In Calonne Construction Ltd v Dawnus Southern Ltd [2019] EWCA Civ 75 the Court of Appeal considered the position where a offer included a provision to accept a certain sum and  a provision that

“The Settlement Sum is inclusive of interest until the relevant period has expired. Thereafter, interest at a rate of 8% per annum will be added.”


The court held that the provision of this term in relation to interest after late acceptance did not render the offer invalid.  However it was important that the interest imposed was realistic.  The new rule has, in fact, codified this decision.  (There were contradictory decisions on this point, some cases finding that any attempt to add to the interest provisions rendered the offer invalid as a Part 36 offer).

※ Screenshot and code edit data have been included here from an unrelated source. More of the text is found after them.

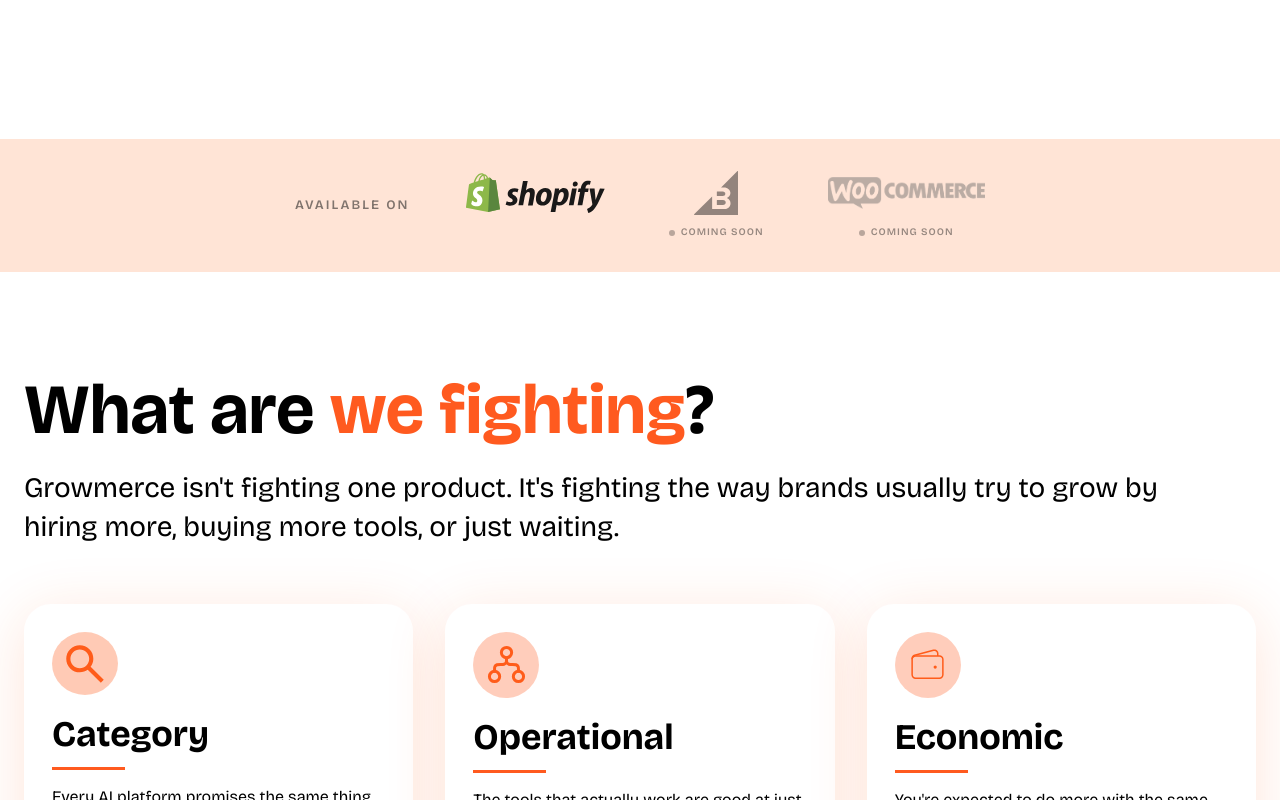
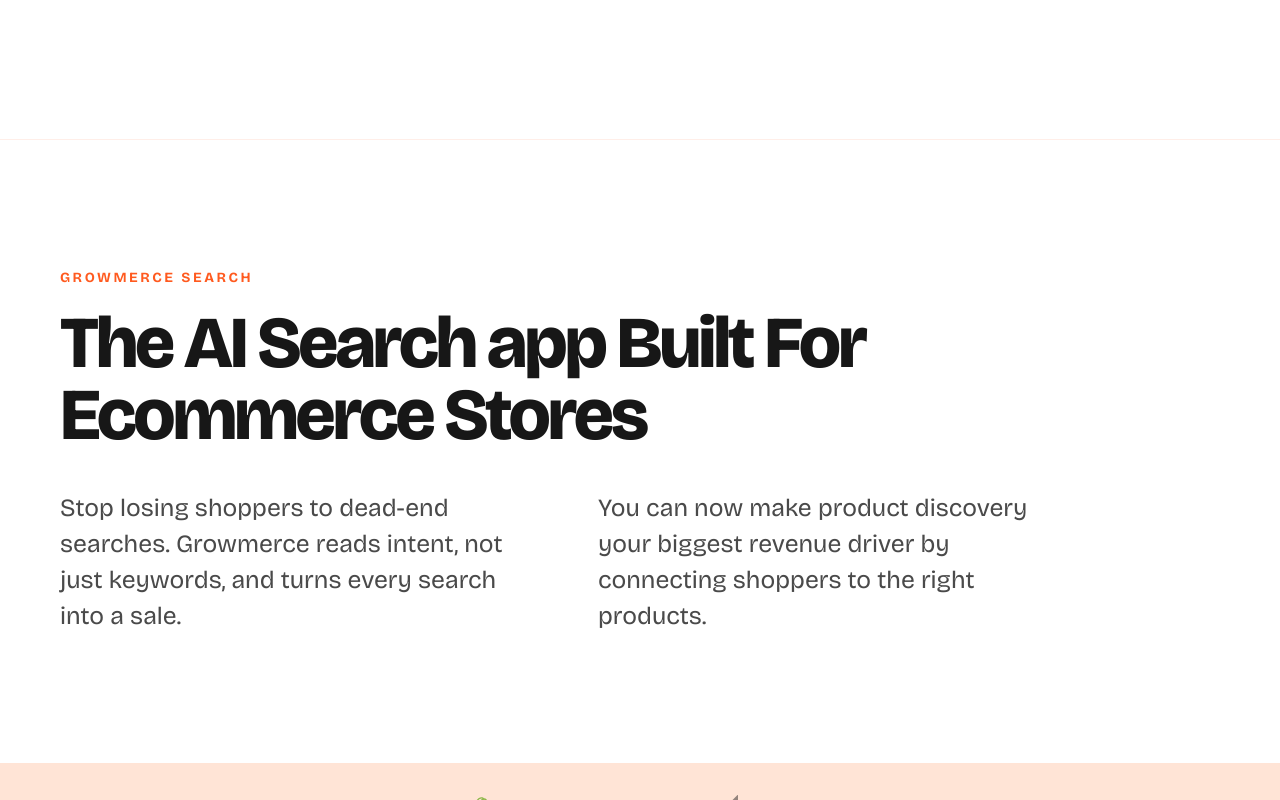
Before and after one commit to ishaangupta2311/growmerce-landing, a Next.js app: page / in a window 1280 px wide. Shown: the part 700-1500 px from the top of the page. Built offline with nearby package versions, Linux system fonts and the light colour scheme.

Commit message:
Add ecommerce search intro to homepage

```diff
--- a/src/app/page.tsx
+++ b/src/app/page.tsx
@@ -1,5 +1,6 @@
 import Navbar from "@/components/site/Navbar";
 import Hero from "@/components/site/Hero";
+import HomeIntro from "@/components/site/HomeIntro";
 import PlatformStrip from "@/components/site/PlatformStrip";
 import Fighting from "@/components/site/Fighting";
 import Growsearch from "@/components/site/Growsearch";
@@ -17,6 +18,7 @@
       <Navbar />
       <main className="font-bricolage">
         <Hero />
+        <HomeIntro />
         <PlatformStrip />
         <Fighting />
         <Growsearch />
--- /dev/null
+++ b/src/components/site/HomeIntro.tsx
@@ -0,0 +1,20 @@
+import Reveal from "./Reveal";
+
+export default function HomeIntro() {
+  return (
+    <section className="border-t border-brand/10 bg-white px-6 py-20 sm:py-28 lg:px-10 lg:py-32">
+      <Reveal className="mx-auto max-w-[1160px]">
+        <div className="max-w-[1030px]">
+          <p className="mb-5 font-poppins text-sm font-bold tracking-[0.18em] text-brand uppercase">Growmerce search</p>
+          <h2 className="max-w-[1000px] font-poppins text-[clamp(2.4rem,5.7vw,5.8rem)] leading-[0.98] font-extrabold tracking-[-0.045em] text-charcoal">
+            The AI Search app Built For Ecommerce Stores
+          </h2>
+          <div className="mt-10 grid max-w-[1020px] gap-6 font-poppins text-[clamp(1.15rem,2vw,1.55rem)] leading-[1.45] text-body-mute lg:grid-cols-2 lg:gap-14">
+            <p>Stop losing shoppers to dead-end searches. Growmerce reads intent, not just keywords, and turns every search into a sale.</p>
+            <p>You can now make product discovery your biggest revenue driver by connecting shoppers to the right products.</p>
+          </div>
+        </div>
+      </Reveal>
+    </section>
+  );
+}
```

  1. Did the inclusion of a term as to interest after the end of the Relevant Period render the Offer invalid for the purposes of CPR r 36? In my judgment, it did not. First, there is nothing in Part 36 and in CPR 36.5 in particular, which precludes the inclusion of terms as to interest in a Part 36 offer which are intended to apply after the Relevant Period has expired. The only express provision in relation to interest is CPR Rule 36.5(4) which provides that offers to pay or accept a sum of money will be treated as inclusive of interest essentially until the Relevant Period expires. It seems to me that that takes the matter no further.
  2. Secondly, there is nothing which expressly precludes the inclusion of terms in addition to the requirements in CPR 36.5(2) and CPR 36.2(2) expressly preserves the ability to make an offer to settle in whatever way the party chooses, albeit that it provides that if r 36.5 is not complied with the offer will not have the costs consequences set out in that section.
  3. Thirdly, as Mr Stokell points out, if a party could not provide for interest to run after the end of the Relevant Period, it would not be compensated with interest for any delay between the end of that period and a subsequent acceptance of the offer.
  4. Fourthly, it seems to me that there is nothing in Mr Cook’s submission that if this is correct, an offeror could state, for example, that the settlement sum was subject to 25% or even 200% interest after the expiry of the Relevant Period, something which he says would inhibit settlement and be contrary to the policy of CPR Part 36. Mr Stokell suggests in his skeleton argument that there are two alternative answers to this. First, the assessment of whether an offeror has obtained a judgment, at least as advantageous as the proposal in its offer is made at the date of the judgment. An offeror who had provided for the application of such interest rates after the expiry of the Relevant Period might find that the judgment was not more advantageous than the offer and accordingly, the costs consequences of Part 36 would not apply. Secondly, and in the alternative, as interest after the end of the Relevant Period is ignored for the purposes of the CPR 36.17 assessment (see Purrunsing v A’Court [2016] EWHC 1528 (Ch), [2016] CILL 2861 (ChD) per HHJ Pelling QC at [15] – [16]), it should also be ignored for the purposes of determining whether the Part 36 offer is valid. Although Mr Cook’s objection is undermined in either case, it seems to me that the latter reflects the correct approach.
  5. Fifthly, if the offeree found the particular clause unpalatable, it would be possible for it to make its own Part 36 offer in the same terms but without the offending provision. It seems to me therefore, that there is no reason whether of policy or otherwise which renders an offer invalid for the purposes of Part 36 if it includes provisions as to interest after the expiration of the Relevant Period. After all, as Flaux LJ pointed out in the course of argument, there is nothing wrong with a party making a Part 36 offer expressed as a specified sum which includes interest during the Relevant Period calculated on the basis of a particularly high rate. He just has to take the consequences when it comes to be determined whether the offer has been “beaten”.
  6. For all the reasons set out above, I would dismiss the appeal. Accordingly, it is unnecessary to decide the points which arise on the Respondent’s Notice or to determine whether this court should exercise the discretion under CPR part 44 in relation to Calonne’s costs below or decide to remit the matter to the Judge for reconsideration.”